Your copy should hold every record exactly and no images.

Given records:
┌────────

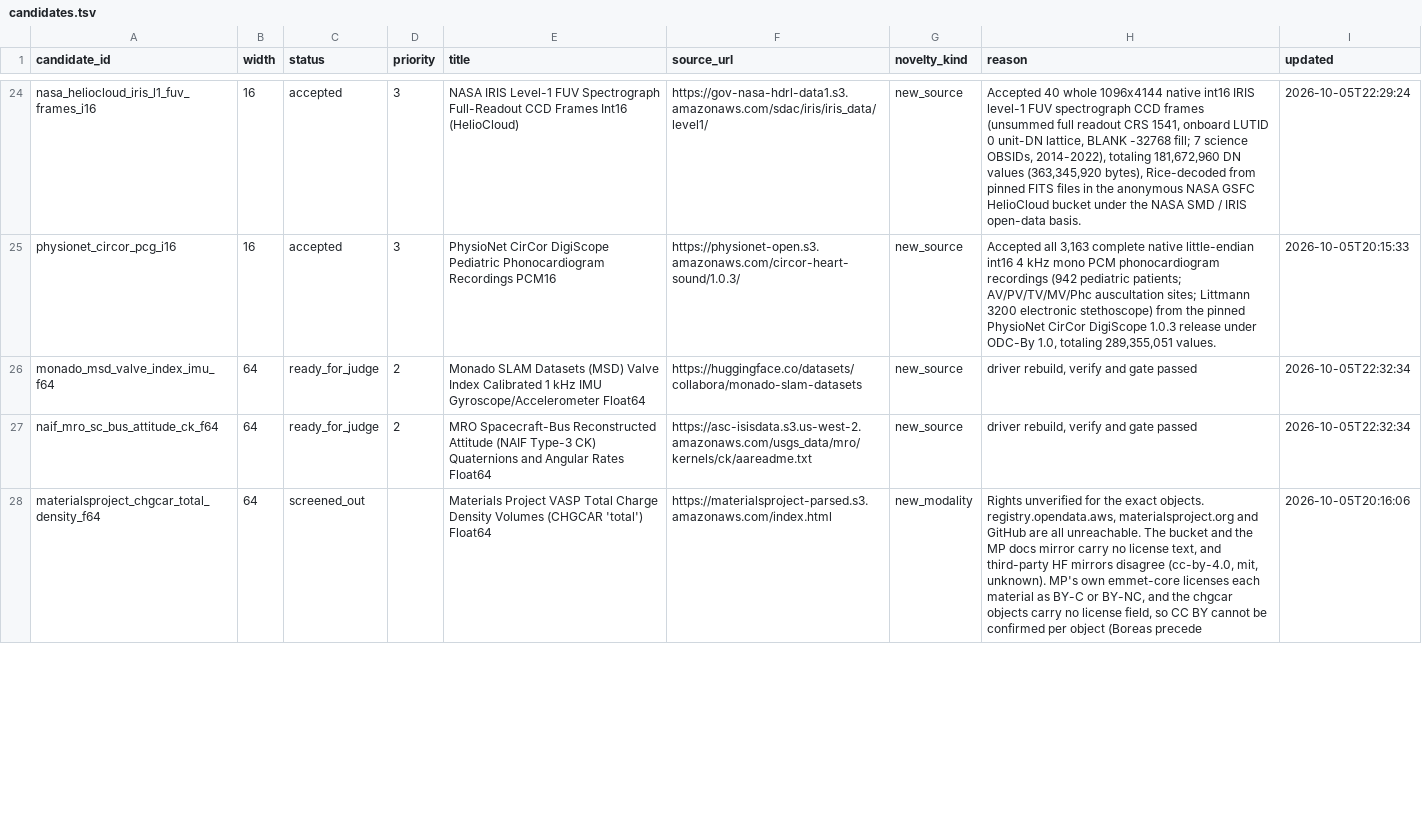
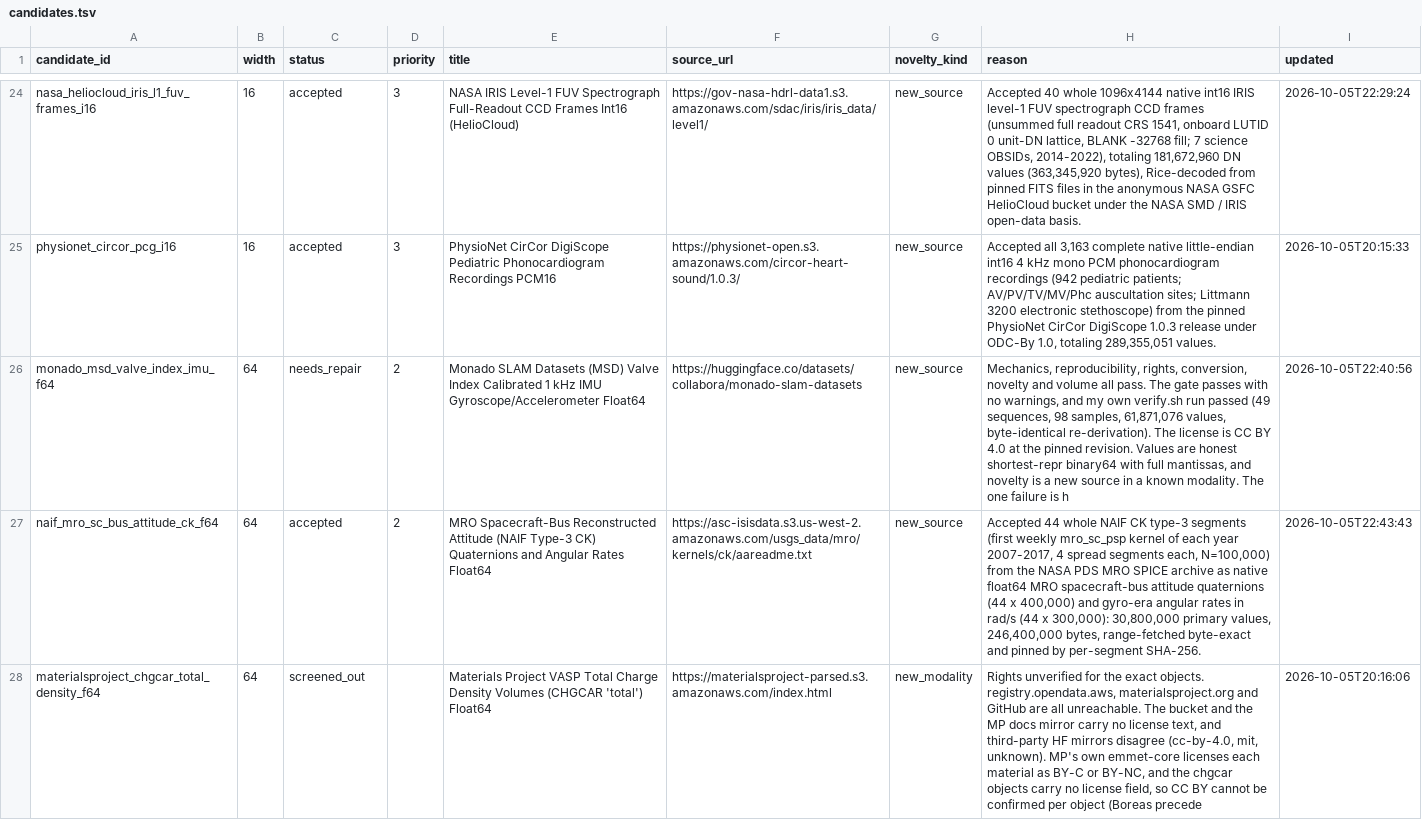
Before and after one commit to Cyan4973/public_datasets_collection, a TSV file: pipeline/candidates.tsv, drawn as a sheet; only a part is shown, gaps mark what is left out; the diff covers the shown part only; the diff names each change by its address in the sheet, - before the commit and + after, or states it on an @@ line.

```diff
--- a/pipeline/candidates.tsv
+++ b/pipeline/candidates.tsv
-C26 (status): ready_for_judge
+C26 (status): needs_repair
-H26 (reason): driver rebuild, verify and gate passed
+H26 (reason): Mechanics, reproducibility, rights, conversion, novelty and volume all pass. The gate passes with no warnings, and my own verify.sh run passed (49 sequences, 98 samples, 61,871,076 values, byte-identical re-derivation). The license is CC BY 4.0 at the pinned revision. Values are honest shortest-repr binary64 with full mantissas, and novelty is a new source in a known modality. The one failure is h
-I26 (updated): 2026-10-05T22:32:34
+I26 (updated): 2026-10-05T22:40:56
-C27 (status): ready_for_judge
+C27 (status): accepted
-H27 (reason): driver rebuild, verify and gate passed
+H27 (reason): Accepted 44 whole NAIF CK type-3 segments (first weekly mro_sc_psp kernel of each year 2007-2017, 4 spread segments each, N=100,000) from the NASA PDS MRO SPICE archive as native float64 MRO spacecraft-bus attitude quaternions (44 x 400,000) and gyro-era angular rates in rad/s (44 x 300,000): 30,800,000 primary values, 246,400,000 bytes, range-fetched byte-exact and pinned by per-segment SHA-256.
-I27 (updated): 2026-10-05T22:32:34
+I27 (updated): 2026-10-05T22:43:43
```
Also changed, not shown: 6 edited cells elsewhere in this file, attempts/dataset_status.tsv, reports/accepted_recipe_audit.tsv, 14 other files.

└────────

Expected answer:
Before and after one commit to Cyan4973/public_datasets_collection, a TSV file: pipeline/candidates.tsv, drawn as a sheet; only a part is shown, gaps mark what is left out; the diff covers the shown part only; the diff names each change by its address in the sheet, - before the commit and + after, or states it on an @@ line.

```diff
--- a/pipeline/candidates.tsv
+++ b/pipeline/candidates.tsv
-C26 (status): ready_for_judge
+C26 (status): needs_repair
-H26 (reason): driver rebuild, verify and gate passed
+H26 (reason): Mechanics, reproducibility, rights, conversion, novelty and volume all pass. The gate passes with no warnings, and my own verify.sh run passed (49 sequences, 98 samples, 61,871,076 values, byte-identical re-derivation). The license is CC BY 4.0 at the pinned revision. Values are honest shortest-repr binary64 with full mantissas, and novelty is a new source in a known modality. The one failure is h
-I26 (updated): 2026-10-05T22:32:34
+I26 (updated): 2026-10-05T22:40:56
-C27 (status): ready_for_judge
+C27 (status): accepted
-H27 (reason): driver rebuild, verify and gate passed
+H27 (reason): Accepted 44 whole NAIF CK type-3 segments (first weekly mro_sc_psp kernel of each year 2007-2017, 4 spread segments each, N=100,000) from the NASA PDS MRO SPICE archive as native float64 MRO spacecraft-bus attitude quaternions (44 x 400,000) and gyro-era angular rates in rad/s (44 x 300,000): 30,800,000 primary values, 246,400,000 bytes, range-fetched byte-exact and pinned by per-segment SHA-256.
-I27 (updated): 2026-10-05T22:32:34
+I27 (updated): 2026-10-05T22:43:43
```
Also changed, not shown: 6 edited cells elsewhere in this file, attempts/dataset_status.tsv, reports/accepted_recipe_audit.tsv, 14 other files.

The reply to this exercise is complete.